While Brazil has traditionally been a closed economy with an active participation of the state and extensive tariff and non-tariff barriers, Bolsonaro has pledged to open up the economy to global market forces. At a speech at the World Economic Forum in Davos, Switzerland in January 2019, Bolsonaro said that the ‘new Brazil’ would be more open to foreign investment and would facilitate commerce through the promotion of business-friendly policies. While Bolsonaro, like U.S. President Donald Trump, has been a vocal critic of multilateral trade agreements, as president he will seek to modify existing deals rather than cancel them. Despite his criticism of South America’s Mercosur trading bloc, which Bolsonaro views as overly politicised and placing limitations on Brazil’s trade policy, he pledged to ‘perfect’ the agreement when Argentine President Mauricio Macri visited Brasília shortly after Bolsonaro’s inauguration. Brazil is likely to push for a renegotiation of the agreement to allow members to conclude bilateral trade deals.

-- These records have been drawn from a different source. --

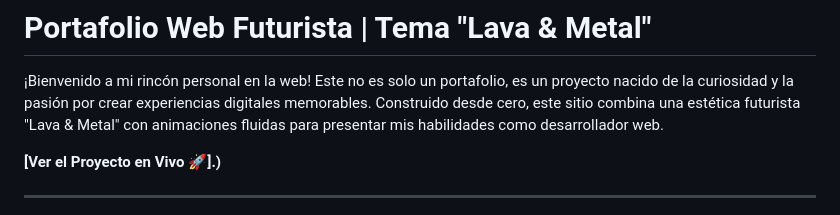
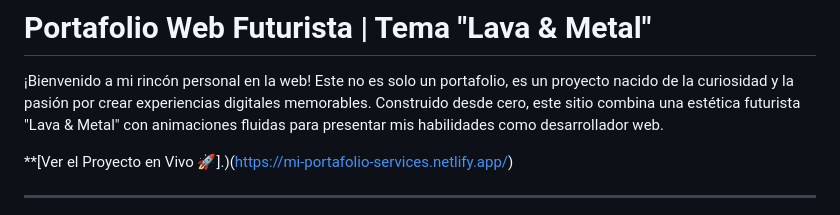
Before and after one commit to Victor00128/Servicios-, a Markdown page: README.md, the part around the change. Rendered like a GitHub page.

```diff
--- a/README.md
+++ b/README.md
@@ -2,7 +2,7 @@
 
 ¡Bienvenido a mi rincón personal en la web! Este no es solo un portafolio, es un proyecto nacido de la curiosidad y la pasión por crear experiencias digitales memorables. Construido desde cero, este sitio combina una estética futurista "Lava & Metal" con animaciones fluidas para presentar mis habilidades como desarrollador web.
 
-**[Ver el Proyecto en Vivo 🚀].)**
+**[Ver el Proyecto en Vivo 🚀].)(https://mi-portafolio-services.netlify.app/)
 
 ---
 
```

In addition to renegotiating existing trade agreements, Bolsonaro’s trade policy is likely to centre on concluding negotiations on outstanding bilateral agreements, such as the E.U.-Mercosur pact. While an agreement has seemed close on several occasions in recent years, a deal has yet to be reached due to disagreements on the extent of access for Brazil and Argentina’s agricultural products to the E.U. market. A further obstacle to the deal is opposition from European politicians, particularly within the European Parliament, many of whom oppose Bolsonaro’s views and are likely to seek to prevent a deal during his mandate. In seeking to reduce China’s influence in Brazil’s economy, a key campaign pledge of Bolsonaro’s, the government will also look to strengthen bilateral trade ties with the U.S.; however, a number of issues currently preclude an agreement, including U.S. agricultural subsidies and tariffs on Brazil’s aluminium and steel exporters. Despite Bolsonaro’s intention to open the economy to international competition, significant progress is likely to be difficult due to an increasingly protectionist international environment, while the demands of constituents in areas such as manufacturing and services are likely to limit legislators’ support, which is needed to liberalise these important sectors.
In seeking to liberalise Brazil’s sluggish economy, the government of Jair Bolsonaro will provide significant investment opportunities for private firms looking to enter the Brazilian market. Bolsonaro’s most important economic task, however, will be reforming the country’s expensive pension system, something his three immediate predecessors were unable to achieve. In turn, this heightens the risk of highly disruptive protests and industrial action. In security policy, Bolsonaro’s liberal approach to gun ownership is likely to heighten security risks, particularly in Brazil’s deprived northern and north-eastern regions, while opponents and civil society groups are likely to stage frequent rallies in major urban areas against Bolsonaro’s views, statements and policies, increasing travel risks. In trade policy, the government will seek to reform the Mercosur deal to grant Brazil greater scope to agree bilateral pacts.